But according to U.N. sources, Mr. Riza is not alone in what even the most pro-U.N. diplomats admit might become a general trend of "cleaning of the stables" in the higher echelons of Mr. Annan's administration.
The U.N. controller, Jean Pierre Halbwachs of Mauritius, is said by top U.N. officials to have announced his desire to resign soon as well.
Even more ominous, according to a U.N. diplomat, the undersecretary-general at the head of the department of management, Catherine Bertini, intends to leave in March. Ms. Bertini is the highest-ranking American in Mr. Annan's inner circle, and she is said to be "fed up."
In addition, Mr. Annan would soon have to fill key posts such as his special representative to the Middle East, which will be vacated next week when Terje Roed-Larsen ends his stint there, as well as the head of the U.N. Relief and Works Agency, which deals with Palestinian Arab refugees. According to two sources, Peter Hansen, who currently heads the agency, is going to be pushed out when his current term ends in March.
Mr. Riza, a Pakistani national who is a veteran of the U.N. and diplomacy, is the most powerful of all these names. He has been at Mr. Annan's side through thick and thin, including in what is considered the secretary-general's most glaring failure, the Rwanda genocide in 1994.
The old-line Pakistani diplomat was said by his associates to be mild-mannered and cool under pressure. His style, said one U.N. insider, is a bit "roundabout." Unlike Americans, who believe that the shortest distance between two points is a straight line, Mr. Riza always zigs and zags, he said.
Israeli diplomats, though, have been up in arms about Mr. Riza for some time, saying he represented the Islamic-Arab hard line in Mr. Annan's close circles. "In those moments that the secretariat needed to show a balanced and fair approach, Riza's influence was unhelpful," Israel's ambassador, Dan Gillerman, told the Sun.
Mr. Riza was rumored for a long time to be on his way out, but the abruptness and the timing of yesterday's announcement, on a slow news day on the eve of the holidays - with most beat reporters out on vacation - raised suspicions.
"Annan is not resigning, why should Riza?" said one high U.N. official who asked for anonymity. Only on Tuesday night, he added, Mr. Riza and other top officials attended a holiday party on the 38th floor. The official said that he had no inkling that Mr. Riza was going to be out of office the next day.
Neither did most U.N. diplomats, including ambassadors on the Security Council. "I heard it just now," Ambassador Andrey Denisov of Russia said. "It is a surprise to me," Chilean Ambassador Heraldo Munoz said. Algerian Ambassador Abdallah Baali said that he had known for a long time that Mr. Riza intended to leave, but even he said the timing was a surprise to many of his colleagues.

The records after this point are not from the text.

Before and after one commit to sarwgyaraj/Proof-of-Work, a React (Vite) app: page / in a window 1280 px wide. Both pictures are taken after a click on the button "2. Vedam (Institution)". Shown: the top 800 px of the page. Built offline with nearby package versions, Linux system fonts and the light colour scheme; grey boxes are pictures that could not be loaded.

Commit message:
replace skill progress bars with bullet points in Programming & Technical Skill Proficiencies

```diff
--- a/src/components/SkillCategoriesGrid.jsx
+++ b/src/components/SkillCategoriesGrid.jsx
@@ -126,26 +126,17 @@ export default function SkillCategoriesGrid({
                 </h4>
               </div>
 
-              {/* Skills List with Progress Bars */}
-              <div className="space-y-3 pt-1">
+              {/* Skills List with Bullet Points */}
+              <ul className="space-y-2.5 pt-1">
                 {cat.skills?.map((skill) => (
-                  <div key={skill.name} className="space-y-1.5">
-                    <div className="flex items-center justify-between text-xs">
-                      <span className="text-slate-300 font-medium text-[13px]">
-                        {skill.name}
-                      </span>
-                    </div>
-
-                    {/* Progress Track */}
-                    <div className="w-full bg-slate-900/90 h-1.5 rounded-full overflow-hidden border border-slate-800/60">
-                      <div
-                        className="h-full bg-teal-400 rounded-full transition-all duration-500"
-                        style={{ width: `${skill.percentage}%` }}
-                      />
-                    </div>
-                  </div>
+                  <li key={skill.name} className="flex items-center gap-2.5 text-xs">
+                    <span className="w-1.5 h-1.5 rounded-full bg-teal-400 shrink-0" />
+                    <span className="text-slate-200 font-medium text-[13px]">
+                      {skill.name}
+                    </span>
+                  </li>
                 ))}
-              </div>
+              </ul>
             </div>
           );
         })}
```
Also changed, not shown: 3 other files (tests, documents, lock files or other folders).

Mr. Riza has raised the ire of the U.N. staff union recently at a meeting in the aftermath of allegations against the head of the U.N.'s internal investigative arm. Some said that the chief of staff had worked to squash the investigation into allegations of abuse of power. When the union voted for a resolution that expressed no confidence in Mr. Annan's senior management, many privately said this was directed at Mr. Riza.
Earlier, Mr. Riza, who was Mr. Annan's lieutenant at the peacekeeping department under Secretary-General Boutros Ghali, ignored cable messages from a U.N. commander in Africa, Lieutenant General Romeo Dallaire of Canada, rather than passing them along to higher-ups in the organization and to the Security Council. General Dallaire had repeatedly warned that mass murder was being planned in Rwanda. "Mistakes were made," Mr. Riza admitted later. "They were misinterpretations of the information that was available, and we have to learn from that and we have to move ahead."